Having a Pharm.D. diploma hanging on the community pharmacy wall doesn't necessarily mean that the owner is any happier in the job than pharmacists with B.S. degrees, according to researchers at the University of Illinois at Chicago.
Whether a community pharmacist possesses a Pharm.D. or B.S. degree had no bearing on job satisfaction or professional commitment, according to researchers Nancy Fjortoft, Ph.D., assistant dean for academic affairs, and Mary Lee, associate dean and professor of pharmacy practice. Fifty-five percent of the 143 community R.Ph.s they surveyed were B.S. graduates from the Illinois college and 45% were Pharm.D.s.
"The practice setting does have a lot to do with job satisfaction," Fjortoft told Drug Topics. "Community pharmacists have less time to get involved in educational activities and less opportunity for intrinsic rewards, which include the autonomy, challenges, and content of the job."
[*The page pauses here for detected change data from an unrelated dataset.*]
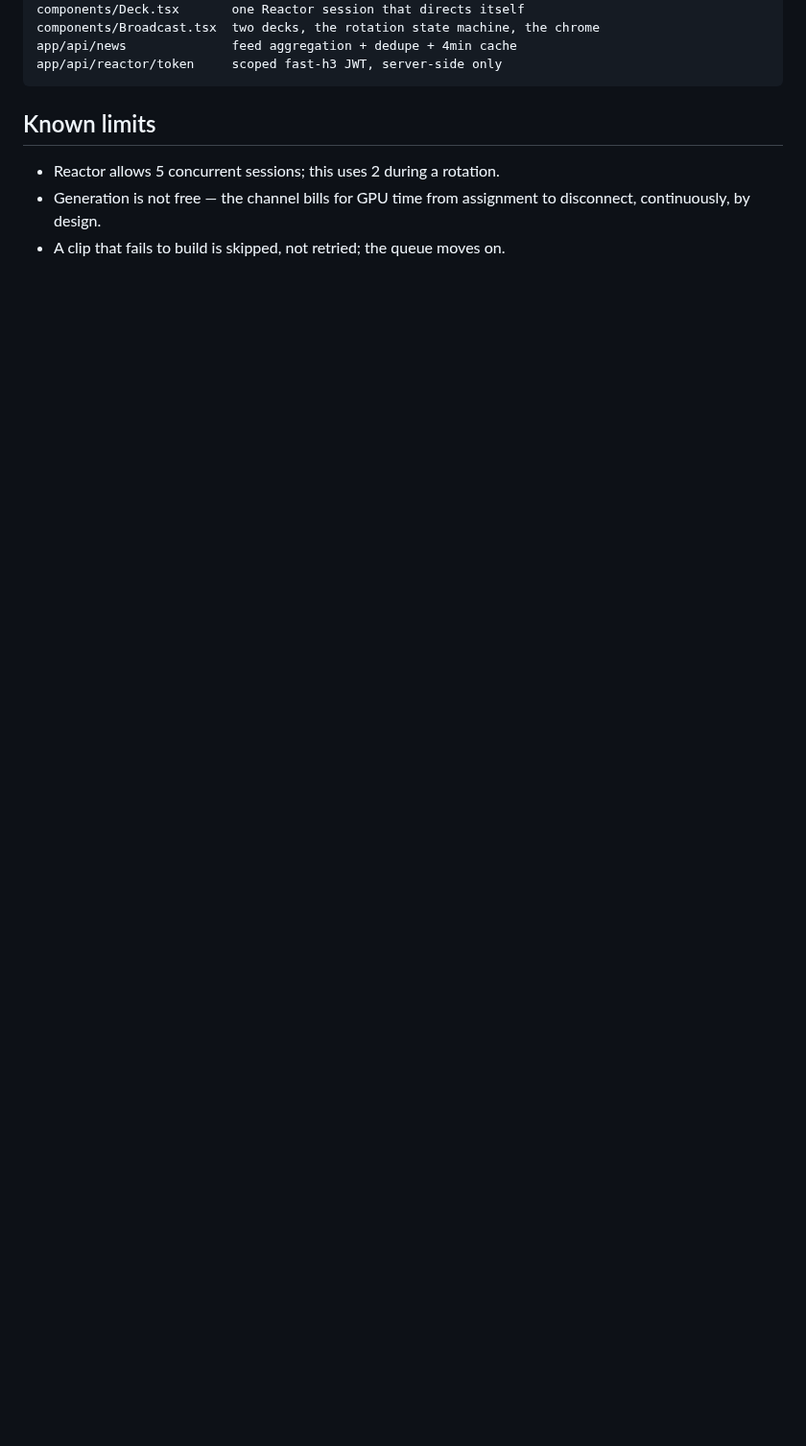
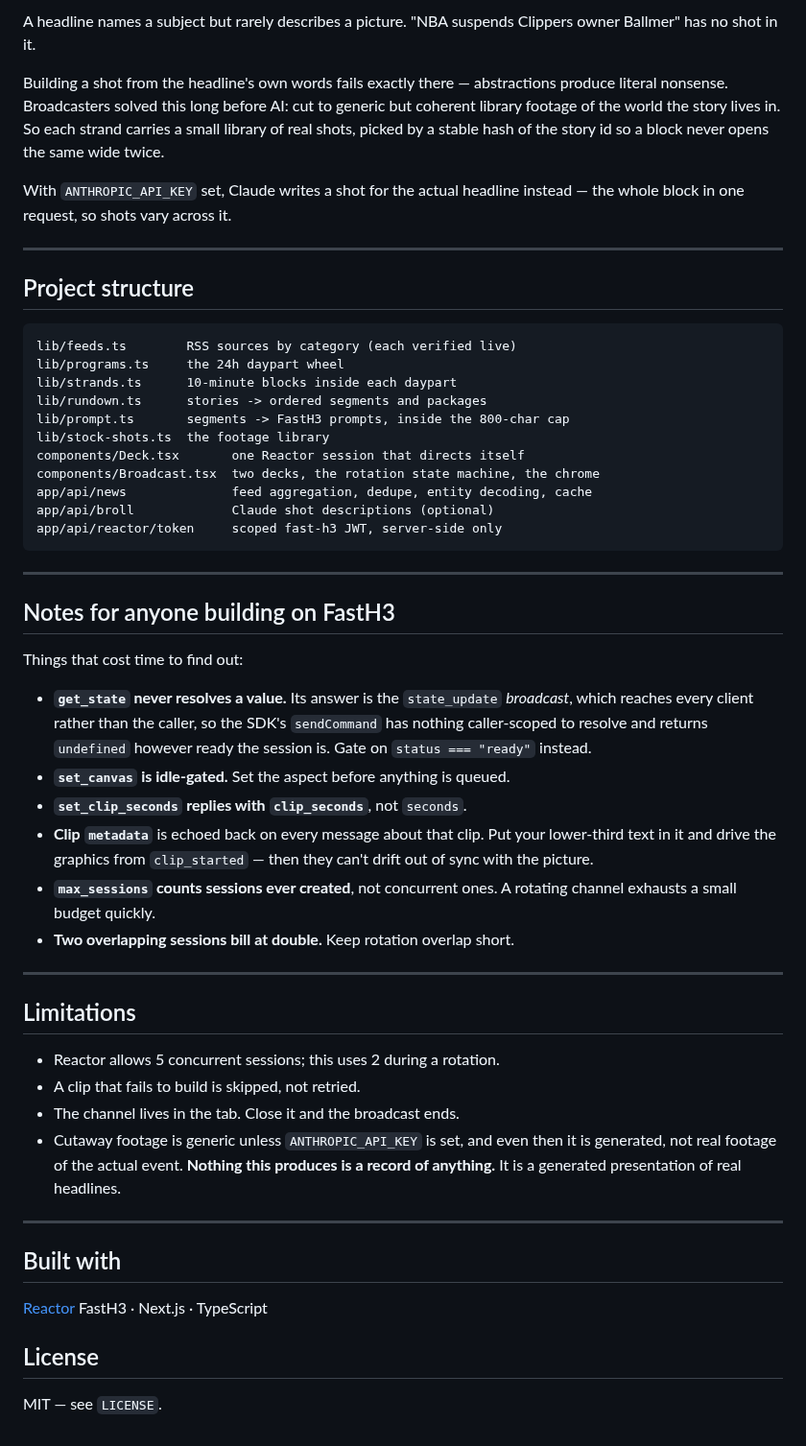
Before and after one commit to sachin1705s/news-studio, a Markdown page: README.md, the part around one of its changes. Shown at 96% size. Rendered like a GitHub page; blank space fills up the shorter version.

````diff
--- a/README.md
+++ b/README.md
@@ -82,12 +151,69 @@ lib/prompt.ts     segments -> FastH3 prompts, inside the 800-char cap
+A headline names a subject but rarely describes a picture. "NBA suspends Clippers
+owner Ballmer" has no shot in it.
+
+Building a shot from the headline's own words fails exactly there — abstractions
+produce literal nonsense. Broadcasters solved this long before AI: cut to
+generic but coherent library footage of the world the story lives in. So each
+strand carries a small library of real shots, picked by a stable hash of the
+story id so a block never opens the same wide twice.
+
+With `ANTHROPIC_API_KEY` set, Claude writes a shot for the actual headline
+instead — the whole block in one request, so shots vary across it.
+
+---
+
+## Project structure
+
+```
+lib/feeds.ts        RSS sources by category (each verified live)
+lib/programs.ts     the 24h daypart wheel
+lib/strands.ts      10-minute blocks inside each daypart
+lib/rundown.ts      stories -> ordered segments and packages
+lib/prompt.ts       segments -> FastH3 prompts, inside the 800-char cap
+lib/stock-shots.ts  the footage library
 components/Deck.tsx       one Reactor session that directs itself
 components/Broadcast.tsx  two decks, the rotation state machine, the chrome
-app/api/news              feed aggregation + dedupe + 4min cache
+app/api/news              feed aggregation, dedupe, entity decoding, cache
+app/api/broll             Claude shot descriptions (optional)
 app/api/reactor/token     scoped fast-h3 JWT, server-side only
 ```
 
-## Known limits
+---
+
+## Notes for anyone building on FastH3
+
+Things that cost time to find out:
+
+- **`get_state` never resolves a value.** Its answer is the `state_update`
+  *broadcast*, which reaches every client rather than the caller, so the SDK's
+  `sendCommand` has nothing caller-scoped to resolve and returns `undefined`
+  however ready the session is. Gate on `status === "ready"` instead.
+- **`set_canvas` is idle-gated.** Set the aspect before anything is queued.
+- **`set_clip_seconds` replies with `clip_seconds`**, not `seconds`.
+- **Clip `metadata`** is echoed back on every message about that clip. Put your
+  lower-third text in it and drive the graphics from `clip_started` — then they
+  can't drift out of sync with the picture.
+- **`max_sessions` counts sessions ever created**, not concurrent ones. A
+  rotating channel exhausts a small budget quickly.
+- **Two overlapping sessions bill at double.** Keep rotation overlap short.
+
+---
+
+## Limitations
 
 - Reactor allows 5 concurrent sessions; this uses 2 during a rotation.
-- Generation is not free — the channel bills for GPU time from assignment to
-  disconnect, continuously, by design.
-- A clip that fails to build is skipped, not retried; the queue moves on.
+- A clip that fails to build is skipped, not retried.
+- The channel lives in the tab. Close it and the broadcast ends.
+- Cutaway footage is generic unless `ANTHROPIC_API_KEY` is set, and even then it
+  is generated, not real footage of the actual event. **Nothing this produces is
+  a record of anything.** It is a generated presentation of real headlines.
+
+---
+
+## Built with
+
+[Reactor](https://reactor.inc) FastH3 · Next.js · TypeScript
+
+## License
+
+MIT — see `LICENSE`.
````
Also changed, not shown: other parts of README.md (+133 -64 lines), docs/screenshot-package.jpg (added), docs/screenshot.jpg (added), 3 other files.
The results were quite different in the hospital setting. Pharm.D. pharmacists ranked higher in terms of intrinsic job satisfaction than did their B.S. counterparts, said Fjortoft, who also directs the college's nontraditional Pharm.D. program. Among the 122 hospital pharmacists in the survey, the Pharm.D.s were spending significantly more time on activities that involve educating and less time processing prescriptions. …